> _MATERIAL PROVIDED_:
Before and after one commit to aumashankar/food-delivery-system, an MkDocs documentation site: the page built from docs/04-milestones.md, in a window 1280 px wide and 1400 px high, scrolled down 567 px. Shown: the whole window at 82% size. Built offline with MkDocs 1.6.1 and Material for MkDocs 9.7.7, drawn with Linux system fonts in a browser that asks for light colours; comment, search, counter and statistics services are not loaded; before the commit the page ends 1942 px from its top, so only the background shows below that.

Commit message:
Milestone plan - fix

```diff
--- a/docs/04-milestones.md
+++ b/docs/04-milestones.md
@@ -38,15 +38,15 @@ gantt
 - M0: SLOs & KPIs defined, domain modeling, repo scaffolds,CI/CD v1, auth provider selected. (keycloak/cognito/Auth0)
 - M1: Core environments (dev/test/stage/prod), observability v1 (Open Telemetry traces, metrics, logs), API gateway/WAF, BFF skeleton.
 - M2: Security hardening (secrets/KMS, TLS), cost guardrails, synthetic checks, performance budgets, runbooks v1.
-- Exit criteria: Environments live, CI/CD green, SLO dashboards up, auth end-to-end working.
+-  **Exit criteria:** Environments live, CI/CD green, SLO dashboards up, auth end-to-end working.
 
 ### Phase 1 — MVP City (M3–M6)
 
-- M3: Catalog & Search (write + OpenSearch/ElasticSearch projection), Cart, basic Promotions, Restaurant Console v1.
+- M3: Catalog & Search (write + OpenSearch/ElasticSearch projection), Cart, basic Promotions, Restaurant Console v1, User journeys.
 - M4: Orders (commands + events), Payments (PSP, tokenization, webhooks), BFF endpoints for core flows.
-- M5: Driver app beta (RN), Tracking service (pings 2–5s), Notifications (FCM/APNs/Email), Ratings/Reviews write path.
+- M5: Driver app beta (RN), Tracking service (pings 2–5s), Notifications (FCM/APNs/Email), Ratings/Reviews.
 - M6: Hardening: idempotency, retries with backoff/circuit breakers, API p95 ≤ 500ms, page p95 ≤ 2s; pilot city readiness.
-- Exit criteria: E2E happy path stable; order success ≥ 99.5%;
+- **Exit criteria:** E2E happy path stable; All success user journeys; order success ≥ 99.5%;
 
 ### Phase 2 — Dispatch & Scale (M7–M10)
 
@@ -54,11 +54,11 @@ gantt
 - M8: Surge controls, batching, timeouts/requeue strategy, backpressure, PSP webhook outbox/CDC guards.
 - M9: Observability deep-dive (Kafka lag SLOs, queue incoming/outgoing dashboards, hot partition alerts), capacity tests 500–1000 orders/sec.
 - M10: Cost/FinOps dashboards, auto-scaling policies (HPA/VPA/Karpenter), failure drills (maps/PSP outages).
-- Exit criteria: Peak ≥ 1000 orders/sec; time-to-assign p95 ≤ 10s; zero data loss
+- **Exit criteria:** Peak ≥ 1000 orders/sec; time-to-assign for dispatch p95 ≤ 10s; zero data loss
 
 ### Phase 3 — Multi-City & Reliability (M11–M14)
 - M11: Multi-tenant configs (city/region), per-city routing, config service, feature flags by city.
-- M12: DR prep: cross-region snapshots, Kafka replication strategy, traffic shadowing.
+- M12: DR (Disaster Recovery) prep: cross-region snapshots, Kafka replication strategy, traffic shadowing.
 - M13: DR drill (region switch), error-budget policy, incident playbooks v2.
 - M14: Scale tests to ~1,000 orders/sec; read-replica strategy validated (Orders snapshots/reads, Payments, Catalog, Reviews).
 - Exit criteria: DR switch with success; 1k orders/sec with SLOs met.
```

> _ACTIVITY_: Search the data above for the word "Peak", then gather each line in which it appears.

> _ANSWER_:
-- Exit criteria: Peak ≥ 1000 orders/sec; time-to-assign p95 ≤ 10s; zero data loss
+- **Exit criteria:** Peak ≥ 1000 orders/sec; time-to-assign for dispatch p95 ≤ 10s; zero data loss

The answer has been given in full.